OPTIONS: Options include a lane-keeping system, which uses cameras to monitor whether a driver is staying in his lane and alerts him if he swerves off course. There's also a system that parallel parks the car automatically, a blind-spot warning system and a cross-traffic alert monitor that beeps if traffic is coming while the car is backing out of a parking space. Toyota only offers a blind-spot monitor on the Camry. The 2013 Accord has lane-departure warning and a forward collision warning system. Neither has the automatic parking feature.
CHEERS: Analysts and fans were wowed by the design when Ford showed the car at the Detroit auto show earlier this year. The Fusion is likely to follow the success of other recent Ford redesigns, including the hot-selling Ford Explorer SUV.
JEERS: The Fusion can get expensive fast when buyers pile on options. It's unclear if Ford will see much demand for the hybrid and plug-in hybrid, since sales of the previous Fusion hybrid were anemic.

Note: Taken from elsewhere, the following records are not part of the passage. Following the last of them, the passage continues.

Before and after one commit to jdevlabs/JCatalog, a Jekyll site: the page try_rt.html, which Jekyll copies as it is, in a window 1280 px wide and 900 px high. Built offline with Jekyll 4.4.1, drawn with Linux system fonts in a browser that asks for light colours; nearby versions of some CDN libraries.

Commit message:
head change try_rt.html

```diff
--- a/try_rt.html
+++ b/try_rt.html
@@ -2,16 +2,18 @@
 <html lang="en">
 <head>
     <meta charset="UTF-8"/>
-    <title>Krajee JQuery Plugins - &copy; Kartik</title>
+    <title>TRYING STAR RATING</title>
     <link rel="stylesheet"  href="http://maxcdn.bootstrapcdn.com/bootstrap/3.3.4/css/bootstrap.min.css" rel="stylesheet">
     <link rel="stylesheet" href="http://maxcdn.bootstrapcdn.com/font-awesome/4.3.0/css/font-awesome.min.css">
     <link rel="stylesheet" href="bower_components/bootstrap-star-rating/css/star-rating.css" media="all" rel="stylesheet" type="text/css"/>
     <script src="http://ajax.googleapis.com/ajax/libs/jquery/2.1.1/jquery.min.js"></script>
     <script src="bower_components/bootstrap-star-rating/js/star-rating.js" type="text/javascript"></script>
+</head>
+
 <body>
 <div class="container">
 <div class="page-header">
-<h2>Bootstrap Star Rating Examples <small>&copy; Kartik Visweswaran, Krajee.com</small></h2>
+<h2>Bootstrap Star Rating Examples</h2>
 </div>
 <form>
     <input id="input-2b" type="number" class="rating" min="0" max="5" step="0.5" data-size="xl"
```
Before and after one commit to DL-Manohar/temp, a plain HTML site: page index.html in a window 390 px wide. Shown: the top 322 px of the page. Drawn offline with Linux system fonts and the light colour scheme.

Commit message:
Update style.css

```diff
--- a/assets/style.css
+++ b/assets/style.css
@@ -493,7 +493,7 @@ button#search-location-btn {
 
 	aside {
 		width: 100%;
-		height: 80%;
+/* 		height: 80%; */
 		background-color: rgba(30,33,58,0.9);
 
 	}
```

WHY IT MATTERS: The Fusion is the fourth-best selling midsize car in the U.S. right now, at 182,000 cars through August, and it's a key moneymaker for Ford. It's a strong new model but must duke it out in a hyper-competitive midsize segment.